- _What to work on_: Check which lines in the records hold "from" and report how many there are, with no other text.
------ Data records
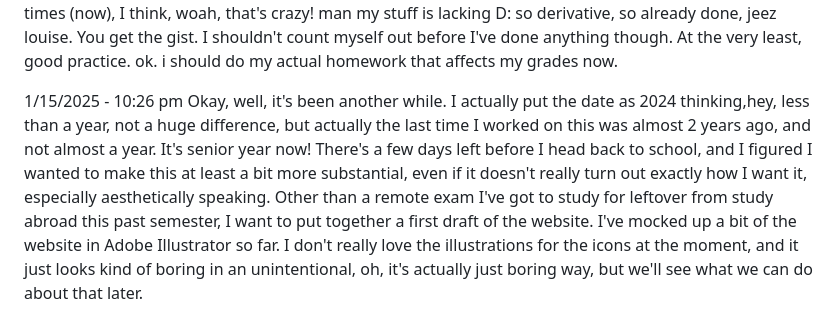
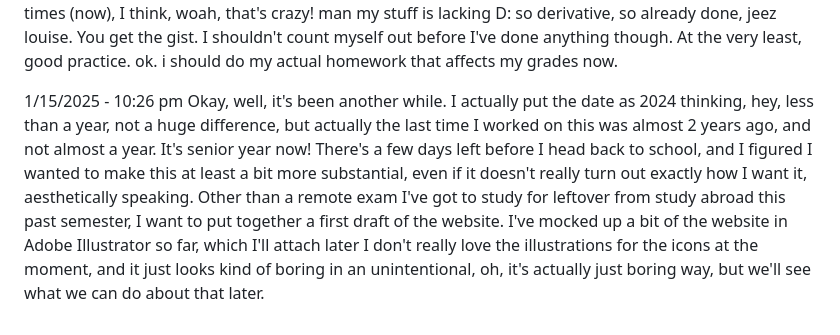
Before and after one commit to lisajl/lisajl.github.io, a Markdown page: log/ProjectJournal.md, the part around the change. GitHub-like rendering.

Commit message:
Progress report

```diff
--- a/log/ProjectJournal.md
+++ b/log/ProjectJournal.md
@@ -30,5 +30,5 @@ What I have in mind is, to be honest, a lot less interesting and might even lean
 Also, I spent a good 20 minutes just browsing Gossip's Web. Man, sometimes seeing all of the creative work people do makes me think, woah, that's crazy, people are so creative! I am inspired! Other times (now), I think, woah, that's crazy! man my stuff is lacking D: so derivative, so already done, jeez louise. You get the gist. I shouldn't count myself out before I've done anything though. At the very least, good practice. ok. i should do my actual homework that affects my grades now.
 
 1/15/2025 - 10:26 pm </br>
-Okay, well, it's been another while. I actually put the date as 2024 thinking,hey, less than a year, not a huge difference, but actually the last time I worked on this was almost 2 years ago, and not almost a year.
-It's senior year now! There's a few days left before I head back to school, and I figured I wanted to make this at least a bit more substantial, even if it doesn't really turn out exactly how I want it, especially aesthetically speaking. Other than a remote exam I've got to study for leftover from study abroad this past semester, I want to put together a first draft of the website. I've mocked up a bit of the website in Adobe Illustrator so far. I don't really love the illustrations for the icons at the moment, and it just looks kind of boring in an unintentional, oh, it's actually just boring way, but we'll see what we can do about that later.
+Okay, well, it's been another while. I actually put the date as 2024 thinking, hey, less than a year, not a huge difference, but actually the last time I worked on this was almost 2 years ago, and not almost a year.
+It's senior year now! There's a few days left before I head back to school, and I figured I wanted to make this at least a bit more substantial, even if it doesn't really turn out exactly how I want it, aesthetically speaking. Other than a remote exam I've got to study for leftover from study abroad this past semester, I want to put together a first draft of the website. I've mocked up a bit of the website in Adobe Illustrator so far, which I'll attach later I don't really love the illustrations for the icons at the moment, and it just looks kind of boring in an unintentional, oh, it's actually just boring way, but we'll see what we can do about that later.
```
------------
------ Data records
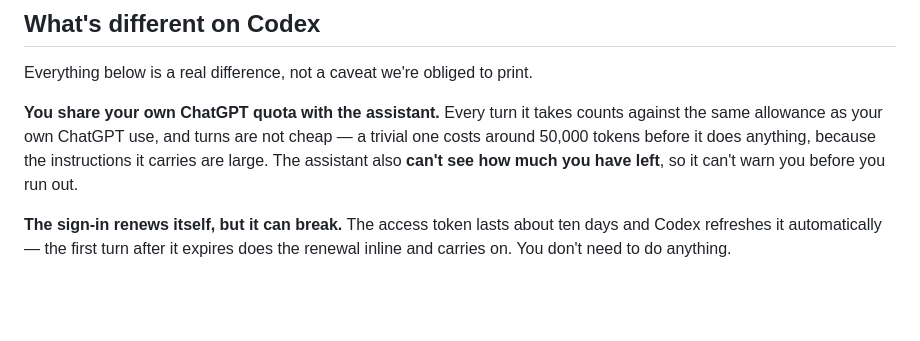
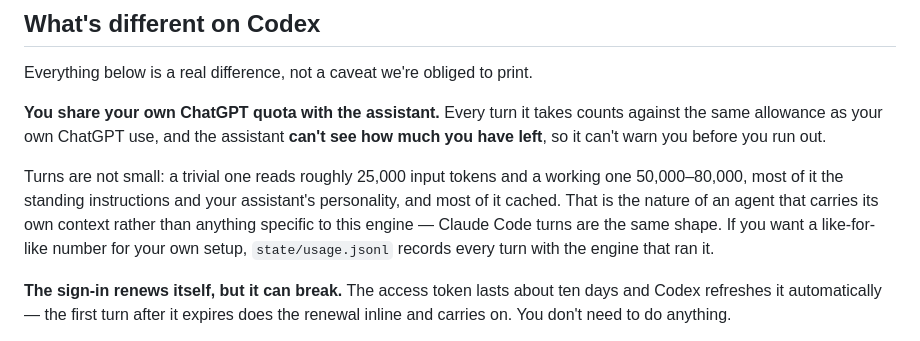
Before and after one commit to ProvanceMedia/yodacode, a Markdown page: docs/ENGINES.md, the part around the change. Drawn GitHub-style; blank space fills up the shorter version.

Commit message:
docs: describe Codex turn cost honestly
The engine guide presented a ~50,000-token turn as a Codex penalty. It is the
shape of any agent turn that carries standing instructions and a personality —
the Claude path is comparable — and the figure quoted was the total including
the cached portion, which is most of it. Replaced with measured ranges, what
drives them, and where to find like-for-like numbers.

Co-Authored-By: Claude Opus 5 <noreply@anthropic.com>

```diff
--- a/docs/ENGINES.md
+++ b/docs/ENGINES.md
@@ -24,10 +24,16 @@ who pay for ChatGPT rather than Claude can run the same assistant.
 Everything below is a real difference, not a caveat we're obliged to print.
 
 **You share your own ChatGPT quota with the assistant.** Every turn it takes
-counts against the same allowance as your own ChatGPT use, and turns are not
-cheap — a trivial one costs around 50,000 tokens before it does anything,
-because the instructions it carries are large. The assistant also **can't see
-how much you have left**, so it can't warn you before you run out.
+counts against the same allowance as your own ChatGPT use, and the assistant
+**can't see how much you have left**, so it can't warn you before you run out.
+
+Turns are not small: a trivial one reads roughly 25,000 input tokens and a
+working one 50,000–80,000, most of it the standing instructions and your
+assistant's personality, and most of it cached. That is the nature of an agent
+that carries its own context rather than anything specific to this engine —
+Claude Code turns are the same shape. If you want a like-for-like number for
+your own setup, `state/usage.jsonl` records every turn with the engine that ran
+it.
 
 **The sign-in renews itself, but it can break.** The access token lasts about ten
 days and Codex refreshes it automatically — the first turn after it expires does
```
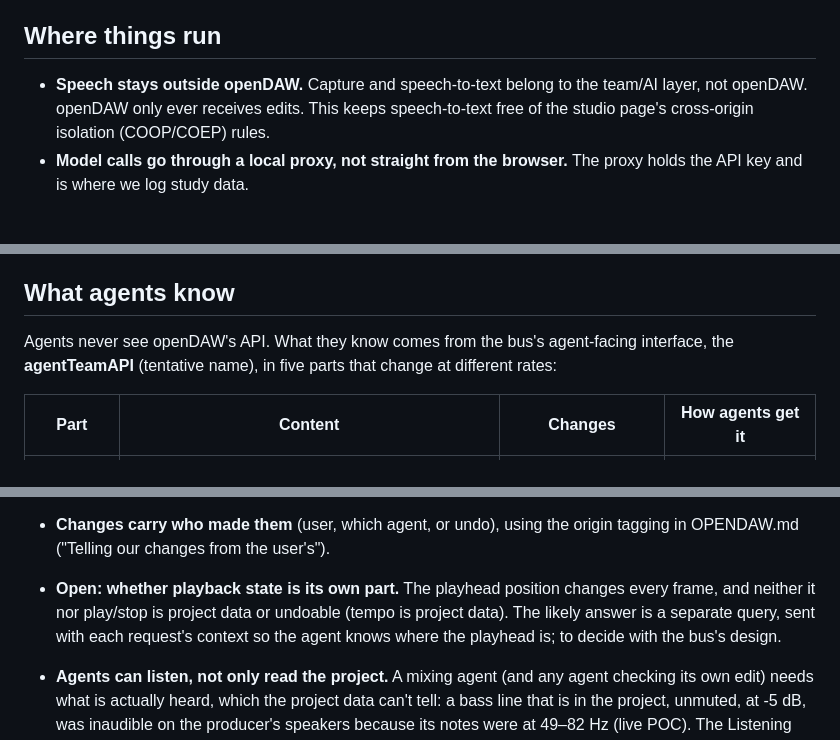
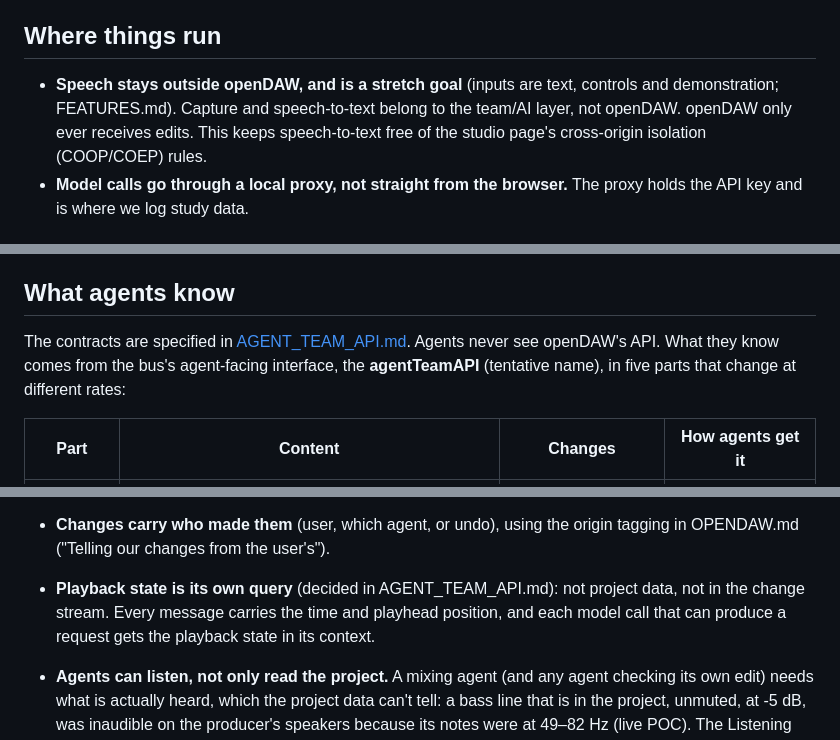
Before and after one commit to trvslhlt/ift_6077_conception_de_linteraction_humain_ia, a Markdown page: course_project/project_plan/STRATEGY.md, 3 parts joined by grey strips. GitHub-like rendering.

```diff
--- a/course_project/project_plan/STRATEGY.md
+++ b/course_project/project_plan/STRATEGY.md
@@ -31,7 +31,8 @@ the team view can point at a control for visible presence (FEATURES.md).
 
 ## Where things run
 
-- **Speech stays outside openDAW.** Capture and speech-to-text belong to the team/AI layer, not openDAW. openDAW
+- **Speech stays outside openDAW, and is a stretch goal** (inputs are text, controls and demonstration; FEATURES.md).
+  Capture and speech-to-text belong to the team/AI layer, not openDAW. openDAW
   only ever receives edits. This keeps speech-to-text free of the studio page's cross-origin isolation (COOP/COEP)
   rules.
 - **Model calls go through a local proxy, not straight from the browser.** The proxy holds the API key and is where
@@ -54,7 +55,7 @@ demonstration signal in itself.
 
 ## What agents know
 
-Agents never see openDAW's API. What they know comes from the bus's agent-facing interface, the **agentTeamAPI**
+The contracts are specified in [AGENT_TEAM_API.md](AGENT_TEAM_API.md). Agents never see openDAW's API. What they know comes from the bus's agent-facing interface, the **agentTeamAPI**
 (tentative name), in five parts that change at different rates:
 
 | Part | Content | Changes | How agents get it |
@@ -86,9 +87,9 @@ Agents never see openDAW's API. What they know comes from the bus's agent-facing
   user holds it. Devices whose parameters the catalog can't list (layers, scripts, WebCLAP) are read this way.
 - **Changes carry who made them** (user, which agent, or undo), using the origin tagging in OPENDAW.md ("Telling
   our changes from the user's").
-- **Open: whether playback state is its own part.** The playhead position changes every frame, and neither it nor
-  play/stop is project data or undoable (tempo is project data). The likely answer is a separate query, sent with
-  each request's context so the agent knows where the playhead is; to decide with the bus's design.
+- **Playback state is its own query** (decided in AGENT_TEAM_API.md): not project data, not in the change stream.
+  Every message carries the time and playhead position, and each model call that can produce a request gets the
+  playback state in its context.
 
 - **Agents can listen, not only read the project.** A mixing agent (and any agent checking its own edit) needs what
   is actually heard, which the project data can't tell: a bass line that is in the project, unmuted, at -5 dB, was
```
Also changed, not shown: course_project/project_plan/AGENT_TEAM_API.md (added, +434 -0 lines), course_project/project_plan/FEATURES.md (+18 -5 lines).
------------
- _Exercise result_: 7